Led by a conservative president, his aides, his Cabinet, and the entire ruling conservative party were aboard South Korea's KTX bullet train Wednesday morning heading to the nation's southwestern city of Gwangju to pay tribute to those who perished during the May 18 Pro-Democracy Movement in 1980.
It was a scene not seen before for a conservative government.
At the ceremony marking 42 years since the bloody crackdown on civilians by the then-military junta led by late ex-President Chun Doo-hwan, President Yoon offered his deepest condolences to those who lost their lives during the movement and their families adding the entire nation remembers the May resistance in which they fought for liberal democracy and the value of human rights with blood.
"The May spirit means restoration of universal values and the Constitutional spirit of liberal democracy itself. That spirit belongs to all of us, and is a valuable asset of the Republic of Korea."
Visiting the word 'freedom' or 'liberal' 12 times throughout his six-minute long speech, the new South Korean leader referred to the May 18th spirit as a living history that should be passed down for generations and spread throughout the world.
"The values of liberal democracy and human rights are the 'philosophy of integration' that unites our people. Therefore, the May spirit, which defended liberal democracy with blood, is the cornerstone of national unity."

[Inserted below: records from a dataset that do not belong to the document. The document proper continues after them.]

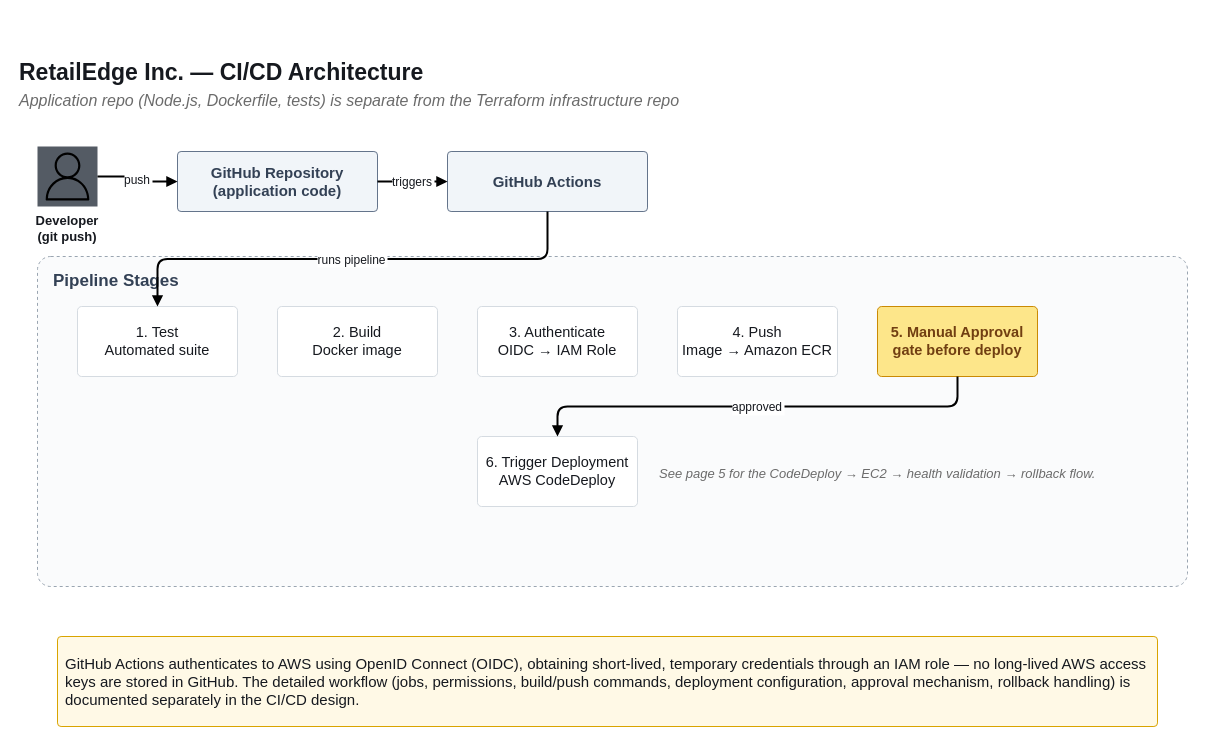
Above: page "6. CI-CD Pipeline" (6 of 7) of diagrams/architecture/04-retailedge-aws-architecture-cicd.drawio in aliaagamall/retail-edge-aws (draw.io), before the change. Source tidied: cells renumbered, new cells numbered last; positions are measured from the earlier drawing's top-left corner, leaving out a move shared by most shapes. Both pictures are drawn from the tidied source at 100%, with x=0, y=0 at pixel (17, 56).
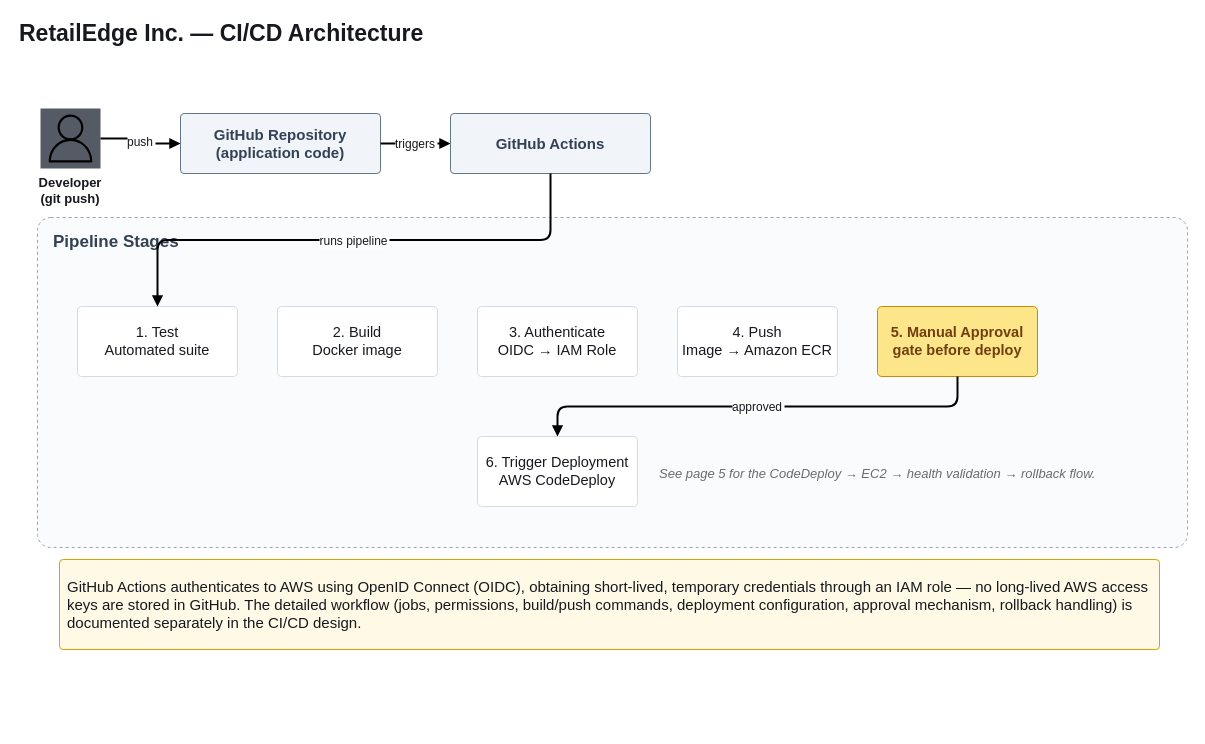
The same page after the edit.

Diff of the diagram source:
```diff
@@
 <mxGraphModel>
   <root>
     <mxCell id="0" />
     <mxCell id="1" parent="0" />
     <mxCell id="2" value="RetailEdge Inc. — CI/CD Architecture" style="whiteSpace=wrap;rounded=0;fillColor=none;strokeColor=none;dashed=0;html=1;align=left;verticalAlign=middle;fontSize=23;fontColor=#16191F;fontFamily=Helvetica;fontStyle=1;" parent="1" vertex="1">
-      <mxGeometry width="900" height="32" as="geometry" />
+      <mxGeometry y="-39" width="900" height="32" as="geometry" />
     </mxCell>
-    <mxCell id="3" value="Application repo (Node.js, Dockerfile, tests) is separate from the Terraform infrastructure repo" style="whiteSpace=wrap;rounded=0;fillColor=none;strokeColor=none;dashed=0;html=1;align=left;verticalAlign=middle;fontSize=16;fontColor=#6B6B6B;fontFamily=Helvetica;fontStyle=2;" parent="1" vertex="1">
-      <mxGeometry y="34" width="900" height="20" as="geometry" />
-    </mxCell>
     <mxCell id="4" value="Developer&#10;(git push)" style="whiteSpace=wrap;rounded=0;fillColor=#545B64;strokeColor=none;sketch=0;dashed=0;outlineConnect=0;fontColor=#16191F;gradientColor=none;verticalLabelPosition=bottom;verticalAlign=top;align=center;html=1;fontSize=13;fontStyle=1;shape=mxgraph.aws4.resourceIcon;resIcon=mxgraph.aws4.user;fontFamily=Helvetica;" parent="1" vertex="1">
-      <mxGeometry x="20" y="90" width="60" height="60" as="geometry" />
+      <mxGeometry x="23" y="52" width="60" height="60" as="geometry" />
     </mxCell>
     <mxCell id="5" value="GitHub Repository&#10;(application code)" style="whiteSpace=wrap;rounded=1;fillColor=#F1F5F9;strokeColor=#64748B;dashed=0;arcSize=6;html=1;align=center;verticalAlign=middle;fontSize=15;fontColor=#334155;fontFamily=Helvetica;fontStyle=1;" parent="1" vertex="1">
-      <mxGeometry x="160" y="95" width="200" height="60" as="geometry" />
+      <mxGeometry x="163" y="57" width="200" height="60" as="geometry" />
     </mxCell>
     <mxCell id="6" value="GitHub Actions" style="whiteSpace=wrap;rounded=1;fillColor=#F1F5F9;strokeColor=#64748B;dashed=0;arcSize=6;html=1;align=center;verticalAlign=middle;fontSize=15;fontColor=#334155;fontFamily=Helvetica;fontStyle=1;" parent="1" vertex="1">
-      <mxGeometry x="430" y="95" width="200" height="60" as="geometry" />
+      <mxGeometry x="433" y="57" width="200" height="60" as="geometry" />
     </mxCell>
     <mxCell id="7" value="Pipeline Stages" style="whiteSpace=wrap;rounded=1;fillColor=#FAFBFC;strokeColor=#9AA5B1;dashed=1;arcSize=4;html=1;strokeWidth=1;verticalAlign=top;align=left;fontSize=17;fontColor=#334155;spacingLeft=14;spacingTop=8;fontFamily=Helvetica;fontStyle=1;" parent="1" vertex="1">
-      <mxGeometry x="20" y="200" width="1150" height="330" as="geometry" />
+      <mxGeometry x="20" y="161" width="1150" height="330" as="geometry" />
     </mxCell>
     <mxCell id="8" value="1. Test&#10;Automated suite" style="whiteSpace=wrap;rounded=1;fillColor=#FFFFFF;strokeColor=#D5DBE1;dashed=0;html=1;align=center;verticalAlign=middle;fontSize=14.5;fontColor=#16191F;fontFamily=Helvetica;arcSize=6;spacing=6;" parent="1" vertex="1">
       <mxGeometry x="60" y="250" width="160" height="70" as="geometry" />
     </mxCell>
     <mxCell id="9" value="2. Build&#10;Docker image" style="whiteSpace=wrap;rounded=1;fillColor=#FFFFFF;strokeColor=#D5DBE1;dashed=0;html=1;align=center;verticalAlign=middle;fontSize=14.5;fontColor=#16191F;fontFamily=Helvetica;arcSize=6;spacing=6;" parent="1" vertex="1">
       <mxGeometry x="260" y="250" width="160" height="70" as="geometry" />
     </mxCell>
     <mxCell id="10" value="3. Authenticate&#10;OIDC → IAM Role" style="whiteSpace=wrap;rounded=1;fillColor=#FFFFFF;strokeColor=#D5DBE1;dashed=0;html=1;align=center;verticalAlign=middle;fontSize=14.5;fontColor=#16191F;fontFamily=Helvetica;arcSize=6;spacing=6;" parent="1" vertex="1">
       <mxGeometry x="460" y="250" width="160" height="70" as="geometry" />
     </mxCell>
     <mxCell id="11" value="4. Push&#10;Image → Amazon ECR" style="whiteSpace=wrap;rounded=1;fillColor=#FFFFFF;strokeColor=#D5DBE1;dashed=0;html=1;align=center;verticalAlign=middle;fontSize=14.5;fontColor=#16191F;fontFamily=Helvetica;arcSize=6;spacing=6;" parent="1" vertex="1">
       <mxGeometry x="660" y="250" width="160" height="70" as="geometry" />
     </mxCell>
     <mxCell id="12" value="5. Manual Approval&#10;gate before deploy" style="whiteSpace=wrap;rounded=1;fillColor=#FDE68A;strokeColor=#CA8A04;dashed=0;html=1;align=center;verticalAlign=middle;fontSize=14.5;fontColor=#713F12;fontFamily=Helvetica;arcSize=6;spacing=6;fontStyle=1;" parent="1" vertex="1">
       <mxGeometry x="860" y="250" width="160" height="70" as="geometry" />
     </mxCell>
     <mxCell id="13" value="6. Trigger Deployment&#10;AWS CodeDeploy" style="whiteSpace=wrap;rounded=1;fillColor=#FFFFFF;strokeColor=#D5DBE1;dashed=0;html=1;align=center;verticalAlign=middle;fontSize=14.5;fontColor=#16191F;fontFamily=Helvetica;arcSize=6;spacing=6;" parent="1" vertex="1">
       <mxGeometry x="460" y="380" width="160" height="70" as="geometry" />
     </mxCell>
     <mxCell id="14" value="See page 5 for the CodeDeploy → EC2 → health validation → rollback flow." style="whiteSpace=wrap;rounded=0;fillColor=none;strokeColor=none;dashed=0;html=1;align=left;verticalAlign=middle;fontSize=13;fontColor=#6B6B6B;fontFamily=Helvetica;fontStyle=2;" parent="1" vertex="1">
       <mxGeometry x="640" y="405" width="480" height="24" as="geometry" />
     </mxCell>
     <mxCell id="15" value="GitHub Actions authenticates to AWS using OpenID Connect (OIDC), obtaining short-lived, temporary credentials through an IAM role — no long-lived AWS access keys are stored in GitHub. The detailed workflow (jobs, permissions, build/push commands, deployment configuration, approval mechanism, rollback handling) is documented separately in the CI/CD design." style="whiteSpace=wrap;rounded=1;fillColor=#FFF9E6;strokeColor=#D9A400;dashed=0;html=1;align=left;verticalAlign=middle;fontSize=15;fontColor=#16191F;fontFamily=Helvetica;arcSize=4;spacing=8;" parent="1" vertex="1">
-      <mxGeometry x="40" y="580" width="1100" height="90" as="geometry" />
+      <mxGeometry x="42" y="503" width="1100" height="90" as="geometry" />
     </mxCell>
     <mxCell id="16" value="push" style="edgeStyle=orthogonalEdgeStyle;rounded=1;jettySize=auto;endArrow=block;endFill=1;strokeWidth=2;fontFamily=Helvetica;fontSize=12;fontColor=#16191F;" parent="1" edge="1" source="4" target="5">
       <mxGeometry relative="1" as="geometry" />
     </mxCell>
     <mxCell id="17" value="triggers" style="edgeStyle=orthogonalEdgeStyle;rounded=1;jettySize=auto;endArrow=block;endFill=1;strokeWidth=2;fontFamily=Helvetica;fontSize=12;fontColor=#16191F;" parent="1" edge="1" source="5" target="6">
       <mxGeometry relative="1" as="geometry" />
     </mxCell>
     <mxCell id="18" value="runs pipeline" style="edgeStyle=orthogonalEdgeStyle;rounded=1;jettySize=auto;exitX=0.5;exitY=1;entryX=0.5;entryY=0;endArrow=block;endFill=1;strokeWidth=2;fontFamily=Helvetica;fontSize=12;fontColor=#16191F;" parent="1" edge="1" source="6" target="8">
       <mxGeometry relative="1" as="geometry" />
     </mxCell>
     <mxCell id="19" value="approved" style="edgeStyle=orthogonalEdgeStyle;rounded=1;jettySize=auto;exitX=0.5;exitY=1;entryX=0.5;entryY=0;endArrow=block;endFill=1;strokeWidth=2;fontFamily=Helvetica;fontSize=12;fontColor=#16191F;" parent="1" edge="1" source="12" target="13">
       <mxGeometry relative="1" as="geometry" />
     </mxCell>
   </root>
 </mxGraphModel>
```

And, for the first time ever for a conservative president, Mr. Yoon, hand in hand with the bereaved families, sang out loud "Marching for Our Beloved," a song dedicated to those who perished during the pro-democracy movement in Gwangju on May 18th, 1980.
Clearly the new conservative president's efforts to close the regional divide in South Korea and re-define the pro-democracy spirit of 42 years ago as that of all South Korean people
"We, the people of the Republic of Korea, who love freedom, justice, and the truth, are all citizens of Gwangju."
Yoon Jung-min, Arirang News.